Connect to the faces behind the numbers.
Centre learning around the needs of their students.

Allow me to start off with the exploration of five key challenges we’ve observed school’s face when embarking on a journey with data.

There are way more than five, but I’ve picked the most important ones that you need to know. As we progress through this series, I will expand on how we’ve addressed these challenges and what you can do if you want to embed the data-driven-mindset into your teams

#1. The Five Dysfunctions of a Team

Collecting and using evidence of learning to target and differentiate teaching is an incredibly technical and time-consuming endeavor. Very challenging for a teacher to do alone.

Working together in Professional Learning Communities/Teams not only saves time and effort, but also allows teachers to draw on a broader range of experience and expertise, and to test interpretations and approaches with each other.

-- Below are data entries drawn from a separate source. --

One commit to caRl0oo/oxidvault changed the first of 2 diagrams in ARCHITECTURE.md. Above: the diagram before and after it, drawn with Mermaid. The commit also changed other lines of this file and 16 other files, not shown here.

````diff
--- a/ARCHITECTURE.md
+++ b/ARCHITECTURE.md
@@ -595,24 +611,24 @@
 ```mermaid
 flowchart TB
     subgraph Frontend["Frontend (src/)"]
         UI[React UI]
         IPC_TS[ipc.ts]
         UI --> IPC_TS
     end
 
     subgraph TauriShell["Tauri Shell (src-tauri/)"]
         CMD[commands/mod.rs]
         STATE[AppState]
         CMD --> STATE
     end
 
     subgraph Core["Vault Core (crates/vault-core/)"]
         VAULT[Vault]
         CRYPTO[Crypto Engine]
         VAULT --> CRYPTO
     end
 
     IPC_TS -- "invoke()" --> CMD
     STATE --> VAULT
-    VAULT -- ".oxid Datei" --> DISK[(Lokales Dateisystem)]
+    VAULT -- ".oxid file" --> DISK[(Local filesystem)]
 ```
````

It allows for a teacher’s practice to evolve from it being about ‘my kids’ and more about ‘our kids.

However, this kind of collaboration can be very confronting for many teachers. Being transparent about their students’ performance means having to be open to the possibility of having their teaching practice scrutinised.

It means team members have to be vulnerable.

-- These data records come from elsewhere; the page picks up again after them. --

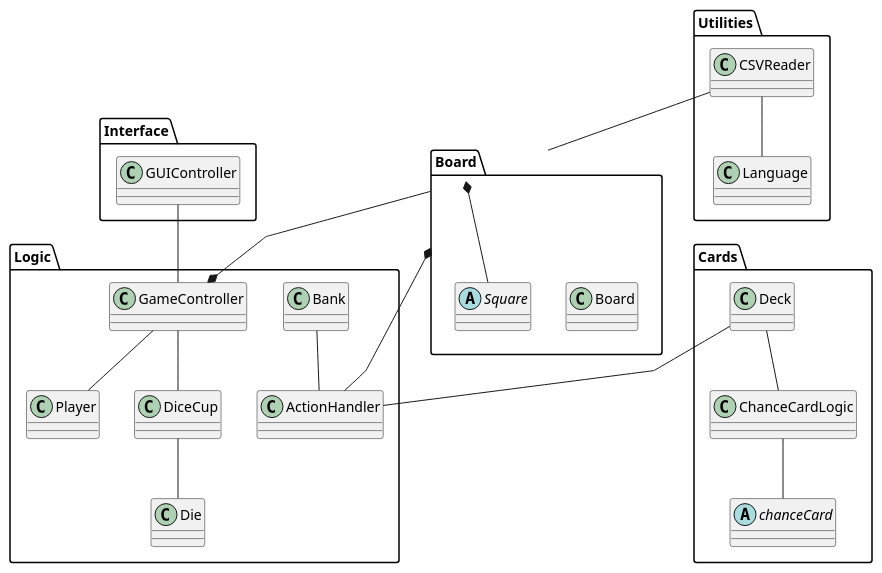
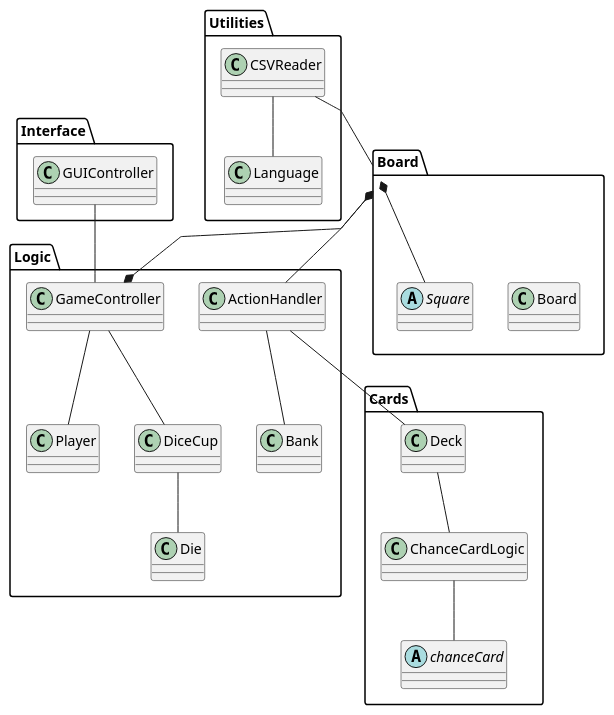
Before and after one commit to Greve2001/CDIO-final: the diagram in diagrams/Design_Class_Diagram_Without_Relations.puml, drawn with PlantUML.

```diff
--- a/diagrams/Design_Class_Diagram_Without_Relations.puml
+++ b/diagrams/Design_Class_Diagram_Without_Relations.puml
@@ -1,80 +1,80 @@
 @startuml
 'https://plantuml.com/class-diagram
 skinparam groupInheritance 2
 
 skinparam linetype polyline
 
 package Board
 {
      class Board {
     }
      abstract class Square {
      }
 }
 package Cards
 {
    abstract class chanceCard{
    }
    class Deck{
    }
    class ChanceCardLogic{
    }
 
 }
 
 package Logic{
      class Player{
      }
      class Die {
      }
 
      class DiceCup {
      }
      class Bank {
      }
      class ActionHandler {
      }
      class GameController {
      }
 }
 package Interface{
 class GUIController{
 
 }
 
 }
 package Utilities
 {
   class CSVReader{
   }
   class Language{
   }
 }
 
 
 
 GameController -u- GUIController
-Bank -- ActionHandler
+Bank -u- ActionHandler
 GameController -- DiceCup
 DiceCup -- Die
 GameController -d- Player
 
-ActionHandler -u- Deck
+ActionHandler -d- Deck
 GameController *-u- Board
 Board *-d- Square
 
 
 Deck -- ChanceCardLogic
 ChanceCardLogic -- chanceCard
 
 
 Board -u- CSVReader
 Board *- ActionHandler
 CSVReader -- Language
 
 
 
 
 
 
 @enduml
```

Patrick Lencioni’s: ‘5 Dysfunctions of a Team’ gives leaders a model for how to create safe environments that enable effective collaboration of their teaching teams.

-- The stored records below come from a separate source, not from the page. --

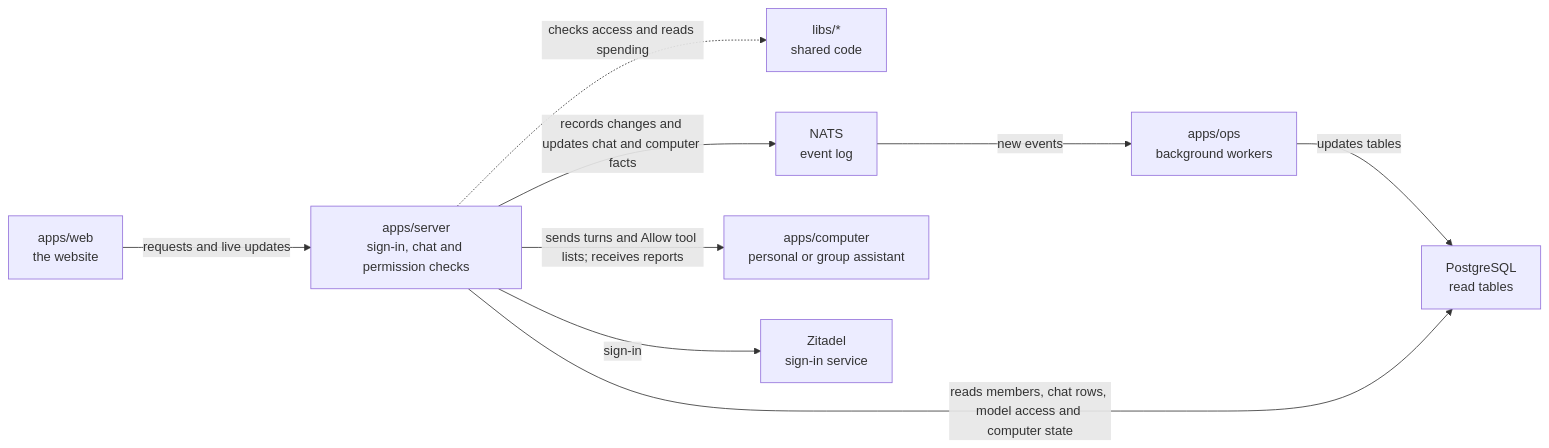
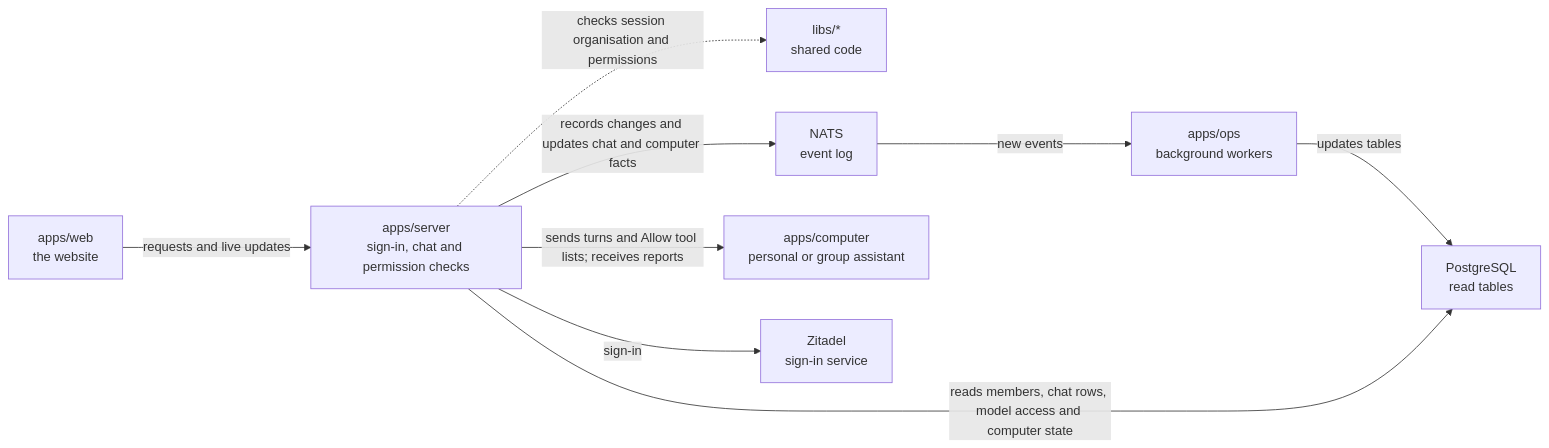
Before and after one commit to elewa-git/opencrane-new: the diagram in apps/server/README.md, drawn with Mermaid. The commit also changed other lines of this file and 17 other files, not shown here.

Commit message:
🔒 Refuse production identity exceptions and share session checks

````diff
--- a/apps/server/README.md
+++ b/apps/server/README.md
@@ -11,11 +11,11 @@
 ```mermaid
 flowchart LR
   web["apps/web<br/>the website"] -->|requests and live updates| server["apps/server<br/>sign-in, chat and permission checks"]
-  server -.->|checks access and reads spending| libs["libs/*<br/>shared code"]
+  server -.->|checks session organisation and permissions| libs["libs/*<br/>shared code"]
   server -->|records changes and updates chat and computer facts| nats["NATS<br/>event log"]
   nats -->|new events| ops["apps/ops<br/>background workers"]
   ops -->|updates tables| postgres["PostgreSQL<br/>read tables"]
   server -->|reads members, chat rows, model access and computer state| postgres
   server -->|sends turns and Allow tool lists; receives reports| computer["apps/computer<br/>personal or group assistant"]
   server -->|sign-in| zitadel["Zitadel<br/>sign-in service"]
 ```
````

If you’re interested, this 30 min video explains it in great detail:

Let’s address the dysfunctions together from the bottom up:

A) Vulnerability allows for trust to develop

Trust that they won’t be judged the next time they express thoughts and ideas.

B) Trust removes the fear of conflict

Conflict, a healthy debate about choosing what is right for their learners will no longer feel like an attack.

C) Conflict = Contribution = Commitment

Commitment arises when all team members have had the opportunity to debate opinions and share ideas before agreeing as a collective on the direction the team should take.

D) If we’re all committed, we’re all accountable.

Accountability won’t just happen at the individual level. With the presence of vulnerability, trust, and ability to have conflict, team members will hold each other accountable.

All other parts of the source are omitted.